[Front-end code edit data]
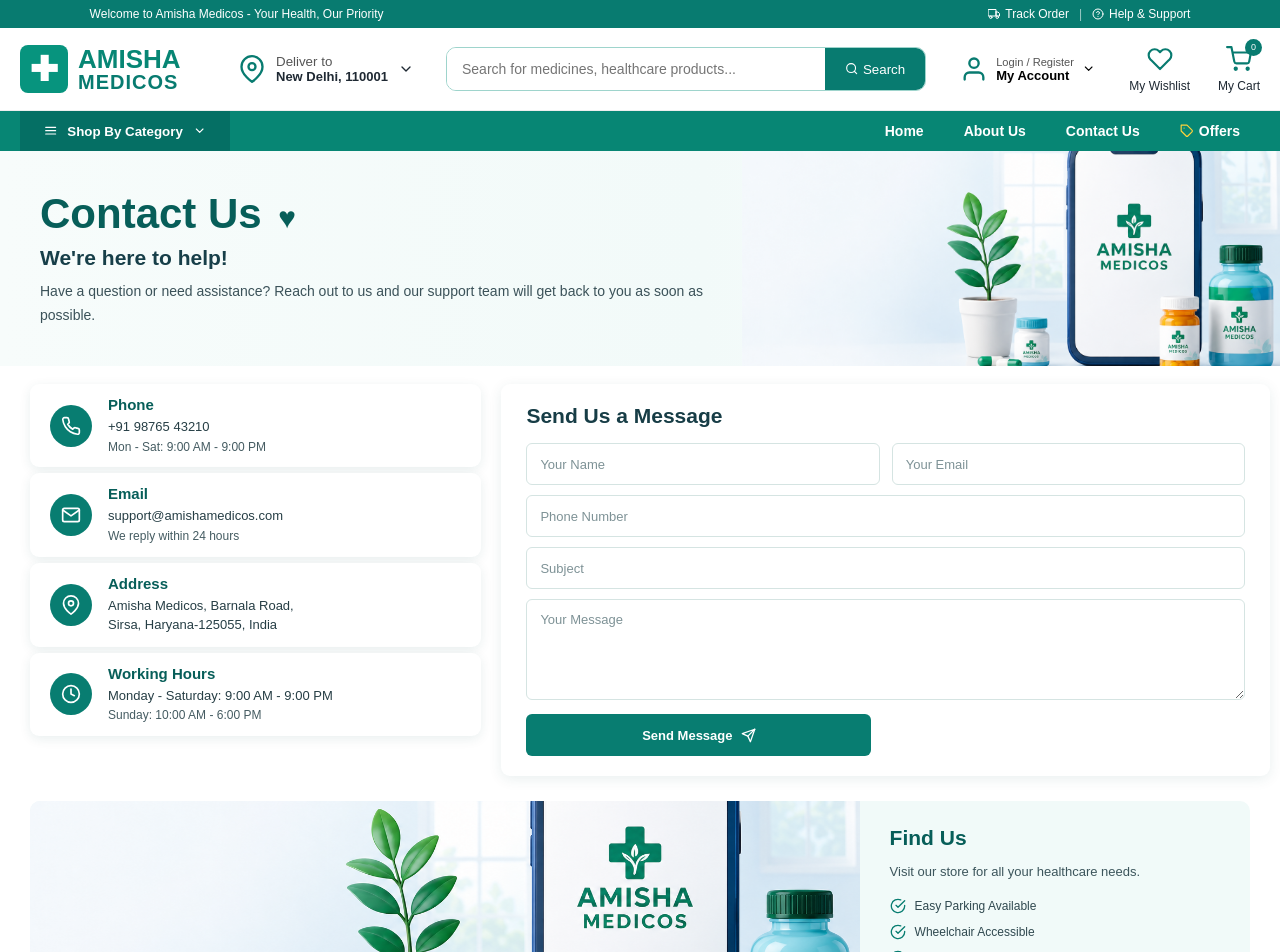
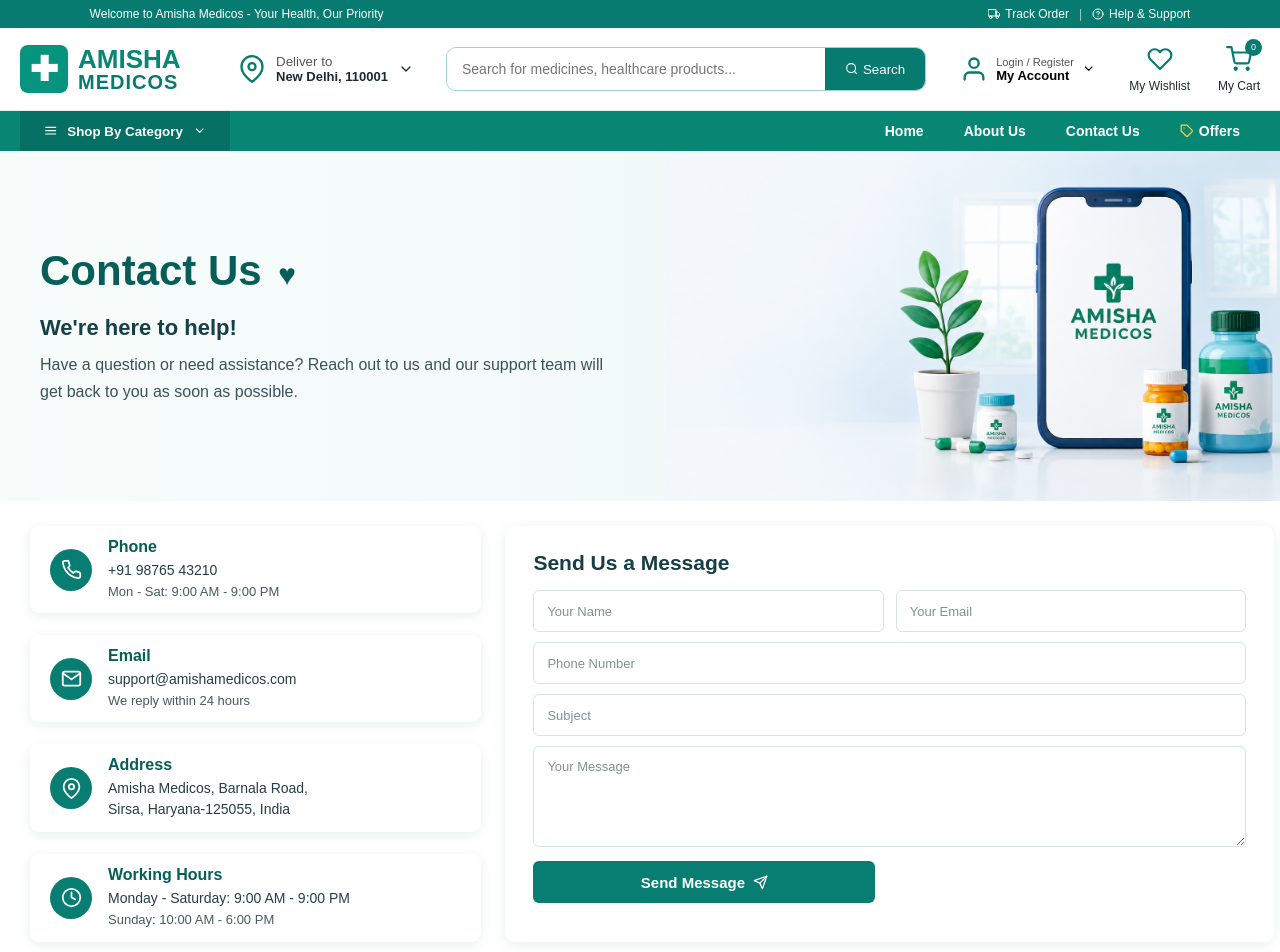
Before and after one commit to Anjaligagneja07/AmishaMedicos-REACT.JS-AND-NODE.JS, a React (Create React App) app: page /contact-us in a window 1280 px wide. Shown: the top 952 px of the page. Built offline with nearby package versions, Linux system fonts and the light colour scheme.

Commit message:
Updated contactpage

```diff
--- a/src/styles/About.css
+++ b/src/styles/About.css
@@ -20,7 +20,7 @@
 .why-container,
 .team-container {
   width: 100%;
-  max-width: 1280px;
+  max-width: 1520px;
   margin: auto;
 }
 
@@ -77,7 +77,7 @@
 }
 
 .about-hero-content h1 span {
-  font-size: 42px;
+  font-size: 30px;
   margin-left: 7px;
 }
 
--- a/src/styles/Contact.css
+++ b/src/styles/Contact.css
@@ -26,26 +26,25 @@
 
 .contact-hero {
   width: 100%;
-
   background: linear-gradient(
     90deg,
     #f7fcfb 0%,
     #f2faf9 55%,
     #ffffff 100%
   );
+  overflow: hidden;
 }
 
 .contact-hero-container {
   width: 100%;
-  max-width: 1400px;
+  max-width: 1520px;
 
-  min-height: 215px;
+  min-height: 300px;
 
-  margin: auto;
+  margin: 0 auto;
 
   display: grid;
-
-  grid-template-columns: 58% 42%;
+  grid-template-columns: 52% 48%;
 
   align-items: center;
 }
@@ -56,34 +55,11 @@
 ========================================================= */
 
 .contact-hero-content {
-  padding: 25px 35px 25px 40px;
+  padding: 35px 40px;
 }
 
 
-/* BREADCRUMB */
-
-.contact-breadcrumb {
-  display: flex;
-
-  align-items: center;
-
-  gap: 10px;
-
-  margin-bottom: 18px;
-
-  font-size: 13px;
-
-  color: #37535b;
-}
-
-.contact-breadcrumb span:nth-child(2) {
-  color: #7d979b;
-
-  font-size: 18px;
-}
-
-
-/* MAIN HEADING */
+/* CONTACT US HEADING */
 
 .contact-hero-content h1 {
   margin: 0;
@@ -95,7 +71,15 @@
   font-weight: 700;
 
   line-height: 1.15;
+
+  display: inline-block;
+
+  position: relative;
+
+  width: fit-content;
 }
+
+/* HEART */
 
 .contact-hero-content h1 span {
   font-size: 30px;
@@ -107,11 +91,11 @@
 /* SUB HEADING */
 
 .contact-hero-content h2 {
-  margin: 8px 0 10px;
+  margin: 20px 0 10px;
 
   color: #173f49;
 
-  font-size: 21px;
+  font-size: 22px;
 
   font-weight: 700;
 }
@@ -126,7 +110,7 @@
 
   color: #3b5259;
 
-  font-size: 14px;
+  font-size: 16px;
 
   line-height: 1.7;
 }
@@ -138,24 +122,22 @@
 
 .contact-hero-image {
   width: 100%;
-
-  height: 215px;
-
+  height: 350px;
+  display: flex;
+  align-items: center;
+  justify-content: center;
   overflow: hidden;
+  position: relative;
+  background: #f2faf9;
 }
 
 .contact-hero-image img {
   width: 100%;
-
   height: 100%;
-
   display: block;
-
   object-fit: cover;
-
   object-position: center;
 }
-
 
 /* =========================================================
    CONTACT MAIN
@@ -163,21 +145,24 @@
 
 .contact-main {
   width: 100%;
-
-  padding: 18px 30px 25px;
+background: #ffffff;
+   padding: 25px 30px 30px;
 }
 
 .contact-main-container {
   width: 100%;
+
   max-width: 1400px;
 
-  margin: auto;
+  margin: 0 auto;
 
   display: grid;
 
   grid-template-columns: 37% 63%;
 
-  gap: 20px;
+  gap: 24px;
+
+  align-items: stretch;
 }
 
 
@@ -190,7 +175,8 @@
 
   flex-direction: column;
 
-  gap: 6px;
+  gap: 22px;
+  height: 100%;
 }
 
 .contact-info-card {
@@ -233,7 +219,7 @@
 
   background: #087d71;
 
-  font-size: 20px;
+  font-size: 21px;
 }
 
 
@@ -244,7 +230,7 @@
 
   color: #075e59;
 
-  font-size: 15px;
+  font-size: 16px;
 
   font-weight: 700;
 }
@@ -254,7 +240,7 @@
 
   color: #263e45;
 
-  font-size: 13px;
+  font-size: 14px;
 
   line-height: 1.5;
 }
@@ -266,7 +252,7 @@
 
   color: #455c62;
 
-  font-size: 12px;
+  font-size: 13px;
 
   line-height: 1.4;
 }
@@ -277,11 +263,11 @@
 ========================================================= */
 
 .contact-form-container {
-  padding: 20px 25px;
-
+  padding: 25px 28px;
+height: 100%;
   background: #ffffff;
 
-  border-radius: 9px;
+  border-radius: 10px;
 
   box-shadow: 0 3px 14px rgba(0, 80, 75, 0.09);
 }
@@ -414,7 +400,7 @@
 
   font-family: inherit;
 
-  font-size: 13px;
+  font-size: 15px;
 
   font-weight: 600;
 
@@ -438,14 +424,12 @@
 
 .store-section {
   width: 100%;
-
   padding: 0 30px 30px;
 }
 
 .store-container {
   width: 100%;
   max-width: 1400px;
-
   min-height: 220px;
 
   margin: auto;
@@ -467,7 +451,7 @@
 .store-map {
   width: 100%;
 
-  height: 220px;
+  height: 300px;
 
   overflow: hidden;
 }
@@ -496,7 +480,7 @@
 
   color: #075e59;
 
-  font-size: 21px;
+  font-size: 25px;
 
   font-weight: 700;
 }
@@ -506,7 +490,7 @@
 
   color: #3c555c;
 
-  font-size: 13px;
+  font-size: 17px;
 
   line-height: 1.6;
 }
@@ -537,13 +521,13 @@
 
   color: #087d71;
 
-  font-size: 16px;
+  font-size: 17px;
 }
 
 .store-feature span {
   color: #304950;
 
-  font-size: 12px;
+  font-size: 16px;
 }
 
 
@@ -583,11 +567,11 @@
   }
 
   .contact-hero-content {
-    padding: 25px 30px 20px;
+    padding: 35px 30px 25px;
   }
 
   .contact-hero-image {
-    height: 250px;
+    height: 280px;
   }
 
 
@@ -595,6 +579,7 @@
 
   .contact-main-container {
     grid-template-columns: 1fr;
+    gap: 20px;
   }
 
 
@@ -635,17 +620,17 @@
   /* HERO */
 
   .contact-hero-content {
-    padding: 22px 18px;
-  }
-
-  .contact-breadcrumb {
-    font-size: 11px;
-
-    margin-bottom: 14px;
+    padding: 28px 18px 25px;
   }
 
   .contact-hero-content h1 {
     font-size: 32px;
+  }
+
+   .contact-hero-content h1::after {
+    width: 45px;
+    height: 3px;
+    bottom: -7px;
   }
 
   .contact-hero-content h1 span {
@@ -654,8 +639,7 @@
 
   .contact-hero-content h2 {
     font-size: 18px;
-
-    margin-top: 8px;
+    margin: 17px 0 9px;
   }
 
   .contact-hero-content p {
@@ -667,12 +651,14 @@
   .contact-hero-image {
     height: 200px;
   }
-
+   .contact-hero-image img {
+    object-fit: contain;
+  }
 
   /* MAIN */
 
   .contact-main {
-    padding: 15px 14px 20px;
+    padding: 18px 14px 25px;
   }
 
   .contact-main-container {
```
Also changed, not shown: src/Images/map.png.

--

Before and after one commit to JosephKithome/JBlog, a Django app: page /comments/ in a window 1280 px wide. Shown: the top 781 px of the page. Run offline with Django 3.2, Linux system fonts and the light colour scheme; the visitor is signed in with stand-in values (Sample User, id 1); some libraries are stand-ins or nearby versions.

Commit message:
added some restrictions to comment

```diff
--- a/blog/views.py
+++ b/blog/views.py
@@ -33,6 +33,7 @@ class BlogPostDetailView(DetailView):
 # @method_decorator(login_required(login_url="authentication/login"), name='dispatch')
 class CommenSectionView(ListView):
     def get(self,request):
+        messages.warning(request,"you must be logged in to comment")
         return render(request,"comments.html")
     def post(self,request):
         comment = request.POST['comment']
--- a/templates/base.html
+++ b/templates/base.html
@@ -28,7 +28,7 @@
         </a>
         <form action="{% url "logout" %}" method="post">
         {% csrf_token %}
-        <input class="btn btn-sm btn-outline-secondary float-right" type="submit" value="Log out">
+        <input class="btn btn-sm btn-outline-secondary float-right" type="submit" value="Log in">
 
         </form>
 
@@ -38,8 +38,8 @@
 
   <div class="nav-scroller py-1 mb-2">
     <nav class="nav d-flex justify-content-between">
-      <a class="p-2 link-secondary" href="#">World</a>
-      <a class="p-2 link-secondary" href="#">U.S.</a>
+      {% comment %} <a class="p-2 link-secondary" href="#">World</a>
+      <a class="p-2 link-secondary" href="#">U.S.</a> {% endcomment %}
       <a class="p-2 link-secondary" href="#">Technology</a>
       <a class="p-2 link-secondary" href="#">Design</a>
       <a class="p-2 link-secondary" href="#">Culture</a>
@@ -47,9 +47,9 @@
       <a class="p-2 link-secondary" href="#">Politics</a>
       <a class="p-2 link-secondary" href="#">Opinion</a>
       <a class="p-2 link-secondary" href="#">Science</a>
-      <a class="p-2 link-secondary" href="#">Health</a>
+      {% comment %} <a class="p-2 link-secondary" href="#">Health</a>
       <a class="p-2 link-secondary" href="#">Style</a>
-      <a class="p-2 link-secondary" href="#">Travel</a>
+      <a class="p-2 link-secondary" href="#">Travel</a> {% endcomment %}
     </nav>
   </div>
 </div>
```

- Task instructions -
Return every line holding the word "display" from the records.

- Expected output -
   display: grid;
-  display: flex;
+  display: inline-block;
+  display: flex;
   display: block;
   display: grid;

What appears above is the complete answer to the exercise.